> PROBLEM DETAILS
Your task is to copy the listing exactly. Drop any pictures from the copy.

> PROVIDED MATERIAL

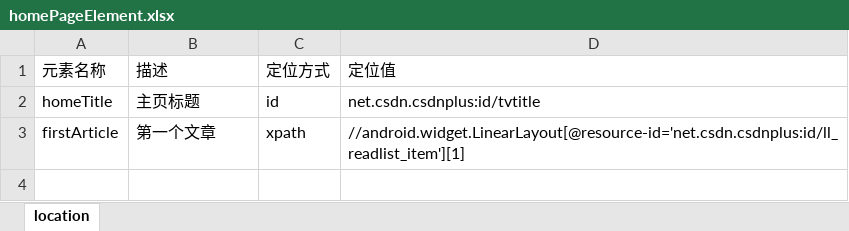
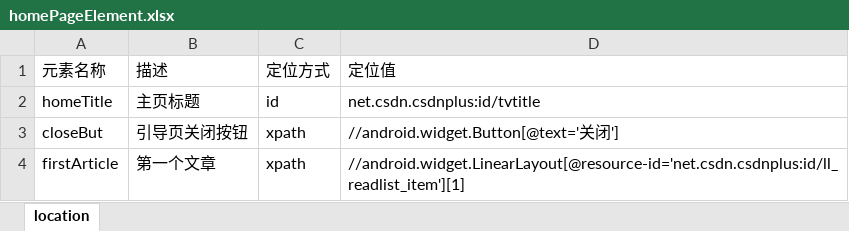
Before and after one commit to likgjava/uiautotest, an Excel workbook: data/dataDriven/homePageElement.xlsx, sheet location, drawn as a sheet; values as stored, in another font and other column widths than the file's, no borders; the diff names each change by its address in the sheet, - before the commit and + after, or states it on an @@ line.

```diff
--- a/data/dataDriven/homePageElement.xlsx (sheet location)
+++ b/data/dataDriven/homePageElement.xlsx (sheet location)
+row 3: closeBut | 引导页关闭按钮 | xpath | //android.widget.Button[@text='关闭']
```
Also changed, not shown: data/dataDriven/articlePageElement.xlsx, data/dataDriven/articlePageTestCase.xlsx, 8 other files.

> COMPLETED TASK
Before and after one commit to likgjava/uiautotest, an Excel workbook: data/dataDriven/homePageElement.xlsx, sheet location, drawn as a sheet; values as stored, in another font and other column widths than the file's, no borders; the diff names each change by its address in the sheet, - before the commit and + after, or states it on an @@ line.

```diff
--- a/data/dataDriven/homePageElement.xlsx (sheet location)
+++ b/data/dataDriven/homePageElement.xlsx (sheet location)
+row 3: closeBut | 引导页关闭按钮 | xpath | //android.widget.Button[@text='关闭']
```
Also changed, not shown: data/dataDriven/articlePageElement.xlsx, data/dataDriven/articlePageTestCase.xlsx, 8 other files.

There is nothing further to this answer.